(Detected change data)

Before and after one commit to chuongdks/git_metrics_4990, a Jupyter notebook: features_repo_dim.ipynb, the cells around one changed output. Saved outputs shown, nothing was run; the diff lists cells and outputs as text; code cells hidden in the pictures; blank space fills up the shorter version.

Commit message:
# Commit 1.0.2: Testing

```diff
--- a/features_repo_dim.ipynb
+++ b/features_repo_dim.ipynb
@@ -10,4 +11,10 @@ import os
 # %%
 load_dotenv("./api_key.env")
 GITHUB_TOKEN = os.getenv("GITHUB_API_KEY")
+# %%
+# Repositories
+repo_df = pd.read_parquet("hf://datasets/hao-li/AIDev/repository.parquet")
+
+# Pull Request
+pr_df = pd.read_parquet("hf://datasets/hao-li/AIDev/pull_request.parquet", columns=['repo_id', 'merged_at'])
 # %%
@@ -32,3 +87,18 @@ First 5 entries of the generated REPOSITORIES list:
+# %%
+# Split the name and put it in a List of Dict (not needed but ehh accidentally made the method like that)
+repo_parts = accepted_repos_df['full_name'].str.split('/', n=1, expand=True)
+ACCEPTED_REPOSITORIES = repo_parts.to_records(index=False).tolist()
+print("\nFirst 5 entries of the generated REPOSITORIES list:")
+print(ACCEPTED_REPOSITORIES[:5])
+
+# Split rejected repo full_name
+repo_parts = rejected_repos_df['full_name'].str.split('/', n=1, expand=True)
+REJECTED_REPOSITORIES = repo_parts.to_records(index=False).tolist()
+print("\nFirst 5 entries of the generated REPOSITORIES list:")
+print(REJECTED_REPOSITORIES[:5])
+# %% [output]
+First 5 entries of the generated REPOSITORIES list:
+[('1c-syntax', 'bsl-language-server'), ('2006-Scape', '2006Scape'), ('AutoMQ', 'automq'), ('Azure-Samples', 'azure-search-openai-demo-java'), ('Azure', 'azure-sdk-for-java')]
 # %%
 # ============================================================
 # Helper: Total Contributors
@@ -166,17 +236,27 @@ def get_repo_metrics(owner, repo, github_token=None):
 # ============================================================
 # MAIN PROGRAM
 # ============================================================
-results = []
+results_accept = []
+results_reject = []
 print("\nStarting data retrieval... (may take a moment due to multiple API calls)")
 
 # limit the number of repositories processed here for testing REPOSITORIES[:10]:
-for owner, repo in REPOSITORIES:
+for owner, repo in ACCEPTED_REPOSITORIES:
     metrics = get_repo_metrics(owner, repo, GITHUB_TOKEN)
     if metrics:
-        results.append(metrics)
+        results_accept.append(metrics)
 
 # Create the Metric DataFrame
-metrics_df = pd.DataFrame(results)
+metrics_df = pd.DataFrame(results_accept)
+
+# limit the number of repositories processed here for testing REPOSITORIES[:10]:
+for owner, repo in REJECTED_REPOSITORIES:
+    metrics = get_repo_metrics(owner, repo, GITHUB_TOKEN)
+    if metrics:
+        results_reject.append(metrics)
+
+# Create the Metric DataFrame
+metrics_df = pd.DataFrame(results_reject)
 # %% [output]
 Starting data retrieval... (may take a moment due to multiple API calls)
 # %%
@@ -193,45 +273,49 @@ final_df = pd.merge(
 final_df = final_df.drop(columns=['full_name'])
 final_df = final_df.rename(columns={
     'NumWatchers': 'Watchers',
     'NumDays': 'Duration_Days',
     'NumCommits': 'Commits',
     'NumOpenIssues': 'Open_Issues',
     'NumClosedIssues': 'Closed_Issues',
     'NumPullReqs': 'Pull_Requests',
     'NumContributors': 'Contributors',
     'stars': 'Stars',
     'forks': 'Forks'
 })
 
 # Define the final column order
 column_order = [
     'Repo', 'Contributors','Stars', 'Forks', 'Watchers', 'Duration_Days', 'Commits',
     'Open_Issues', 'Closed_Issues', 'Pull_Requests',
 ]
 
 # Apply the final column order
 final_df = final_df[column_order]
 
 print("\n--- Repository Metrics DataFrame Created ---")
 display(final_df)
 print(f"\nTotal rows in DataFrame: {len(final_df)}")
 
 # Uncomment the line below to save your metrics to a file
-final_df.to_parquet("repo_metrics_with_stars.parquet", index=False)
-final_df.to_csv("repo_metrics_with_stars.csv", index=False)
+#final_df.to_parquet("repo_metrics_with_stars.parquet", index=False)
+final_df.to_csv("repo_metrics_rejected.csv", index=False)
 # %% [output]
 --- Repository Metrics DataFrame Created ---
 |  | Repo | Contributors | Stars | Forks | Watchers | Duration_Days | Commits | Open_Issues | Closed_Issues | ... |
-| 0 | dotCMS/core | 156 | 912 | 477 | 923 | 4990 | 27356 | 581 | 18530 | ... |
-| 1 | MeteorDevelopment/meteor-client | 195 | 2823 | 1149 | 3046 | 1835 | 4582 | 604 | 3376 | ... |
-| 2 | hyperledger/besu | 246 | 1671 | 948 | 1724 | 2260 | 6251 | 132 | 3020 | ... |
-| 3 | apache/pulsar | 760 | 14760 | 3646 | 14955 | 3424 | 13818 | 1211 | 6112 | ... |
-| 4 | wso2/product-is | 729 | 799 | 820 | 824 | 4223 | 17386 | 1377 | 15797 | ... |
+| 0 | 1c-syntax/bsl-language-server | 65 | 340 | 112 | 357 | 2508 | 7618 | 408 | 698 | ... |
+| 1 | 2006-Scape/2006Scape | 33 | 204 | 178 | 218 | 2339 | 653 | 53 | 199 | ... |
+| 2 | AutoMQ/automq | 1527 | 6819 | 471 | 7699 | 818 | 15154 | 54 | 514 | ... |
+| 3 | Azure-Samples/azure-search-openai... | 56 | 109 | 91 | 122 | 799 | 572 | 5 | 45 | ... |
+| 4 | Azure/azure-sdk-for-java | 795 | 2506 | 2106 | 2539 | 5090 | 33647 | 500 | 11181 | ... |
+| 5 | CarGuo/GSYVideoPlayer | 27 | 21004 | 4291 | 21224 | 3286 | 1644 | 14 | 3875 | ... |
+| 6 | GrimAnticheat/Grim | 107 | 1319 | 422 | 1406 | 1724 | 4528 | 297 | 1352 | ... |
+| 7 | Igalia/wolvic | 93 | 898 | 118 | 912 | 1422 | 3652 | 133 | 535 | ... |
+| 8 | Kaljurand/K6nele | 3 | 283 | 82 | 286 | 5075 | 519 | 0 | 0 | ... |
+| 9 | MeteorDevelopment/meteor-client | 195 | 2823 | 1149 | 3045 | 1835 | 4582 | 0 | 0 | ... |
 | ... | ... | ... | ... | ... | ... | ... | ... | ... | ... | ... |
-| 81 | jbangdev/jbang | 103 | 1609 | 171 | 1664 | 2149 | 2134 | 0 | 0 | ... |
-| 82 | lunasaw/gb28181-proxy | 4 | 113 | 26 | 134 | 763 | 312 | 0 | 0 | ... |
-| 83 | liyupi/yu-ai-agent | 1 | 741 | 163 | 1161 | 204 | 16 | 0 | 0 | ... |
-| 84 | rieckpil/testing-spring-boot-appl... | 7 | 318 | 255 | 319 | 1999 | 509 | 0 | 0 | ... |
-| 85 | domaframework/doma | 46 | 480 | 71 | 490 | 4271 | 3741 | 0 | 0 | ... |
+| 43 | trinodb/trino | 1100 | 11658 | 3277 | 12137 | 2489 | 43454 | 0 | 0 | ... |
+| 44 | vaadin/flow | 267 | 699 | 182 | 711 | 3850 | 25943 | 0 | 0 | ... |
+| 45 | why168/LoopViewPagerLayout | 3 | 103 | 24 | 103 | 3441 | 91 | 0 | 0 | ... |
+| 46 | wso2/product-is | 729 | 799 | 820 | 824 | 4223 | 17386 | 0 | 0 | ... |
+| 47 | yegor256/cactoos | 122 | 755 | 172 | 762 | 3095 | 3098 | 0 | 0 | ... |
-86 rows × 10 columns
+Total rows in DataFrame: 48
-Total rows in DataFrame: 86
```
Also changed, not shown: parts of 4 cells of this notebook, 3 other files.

● WHAT YOU SHOULD DO:
Filter the records above for lines containing the word "Commits", and copy those lines.

● TASK ANSWER:
     'NumCommits': 'Commits',
     'Repo', 'Contributors','Stars', 'Forks', 'Watchers', 'Duration_Days', 'Commits',
 |  | Repo | Contributors | Stars | Forks | Watchers | Duration_Days | Commits | Open_Issues | Closed_Issues | ... |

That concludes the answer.